Dataset records Block Start

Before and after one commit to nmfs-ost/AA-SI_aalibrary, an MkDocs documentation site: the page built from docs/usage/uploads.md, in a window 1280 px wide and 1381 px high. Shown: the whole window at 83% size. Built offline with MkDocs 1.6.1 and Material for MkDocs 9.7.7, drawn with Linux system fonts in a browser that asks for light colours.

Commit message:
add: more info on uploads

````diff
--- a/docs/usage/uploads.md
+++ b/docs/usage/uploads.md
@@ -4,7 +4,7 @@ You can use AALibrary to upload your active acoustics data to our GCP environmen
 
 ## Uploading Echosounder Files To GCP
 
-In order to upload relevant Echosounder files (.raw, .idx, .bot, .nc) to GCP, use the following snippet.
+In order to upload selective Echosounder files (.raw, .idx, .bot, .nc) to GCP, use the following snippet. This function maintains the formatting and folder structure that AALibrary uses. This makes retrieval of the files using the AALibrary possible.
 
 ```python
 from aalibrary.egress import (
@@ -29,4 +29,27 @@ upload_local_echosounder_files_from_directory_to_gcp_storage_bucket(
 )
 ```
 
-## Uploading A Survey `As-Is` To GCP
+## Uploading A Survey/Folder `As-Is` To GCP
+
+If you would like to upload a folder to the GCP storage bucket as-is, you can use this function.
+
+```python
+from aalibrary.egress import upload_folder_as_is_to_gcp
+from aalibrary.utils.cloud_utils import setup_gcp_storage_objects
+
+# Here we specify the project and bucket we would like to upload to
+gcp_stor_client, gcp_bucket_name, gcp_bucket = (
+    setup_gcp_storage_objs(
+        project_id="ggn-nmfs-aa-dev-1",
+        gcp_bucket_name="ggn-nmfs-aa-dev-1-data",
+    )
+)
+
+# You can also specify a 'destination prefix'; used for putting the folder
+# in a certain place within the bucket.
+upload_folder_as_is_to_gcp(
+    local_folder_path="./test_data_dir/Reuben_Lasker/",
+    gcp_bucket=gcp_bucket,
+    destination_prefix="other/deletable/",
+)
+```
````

Dataset records Block End

[Prompt] When answering, write out each of the lines above exactly as given.

[Written solution]
Before and after one commit to nmfs-ost/AA-SI_aalibrary, an MkDocs documentation site: the page built from docs/usage/uploads.md, in a window 1280 px wide and 1381 px high. Shown: the whole window at 83% size. Built offline with MkDocs 1.6.1 and Material for MkDocs 9.7.7, drawn with Linux system fonts in a browser that asks for light colours.

Commit message:
add: more info on uploads

````diff
--- a/docs/usage/uploads.md
+++ b/docs/usage/uploads.md
@@ -4,7 +4,7 @@ You can use AALibrary to upload your active acoustics data to our GCP environmen
 
 ## Uploading Echosounder Files To GCP
 
-In order to upload relevant Echosounder files (.raw, .idx, .bot, .nc) to GCP, use the following snippet.
+In order to upload selective Echosounder files (.raw, .idx, .bot, .nc) to GCP, use the following snippet. This function maintains the formatting and folder structure that AALibrary uses. This makes retrieval of the files using the AALibrary possible.
 
 ```python
 from aalibrary.egress import (
@@ -29,4 +29,27 @@ upload_local_echosounder_files_from_directory_to_gcp_storage_bucket(
 )
 ```
 
-## Uploading A Survey `As-Is` To GCP
+## Uploading A Survey/Folder `As-Is` To GCP
+
+If you would like to upload a folder to the GCP storage bucket as-is, you can use this function.
+
+```python
+from aalibrary.egress import upload_folder_as_is_to_gcp
+from aalibrary.utils.cloud_utils import setup_gcp_storage_objects
+
+# Here we specify the project and bucket we would like to upload to
+gcp_stor_client, gcp_bucket_name, gcp_bucket = (
+    setup_gcp_storage_objs(
+        project_id="ggn-nmfs-aa-dev-1",
+        gcp_bucket_name="ggn-nmfs-aa-dev-1-data",
+    )
+)
+
+# You can also specify a 'destination prefix'; used for putting the folder
+# in a certain place within the bucket.
+upload_folder_as_is_to_gcp(
+    local_folder_path="./test_data_dir/Reuben_Lasker/",
+    gcp_bucket=gcp_bucket,
+    destination_prefix="other/deletable/",
+)
+```
````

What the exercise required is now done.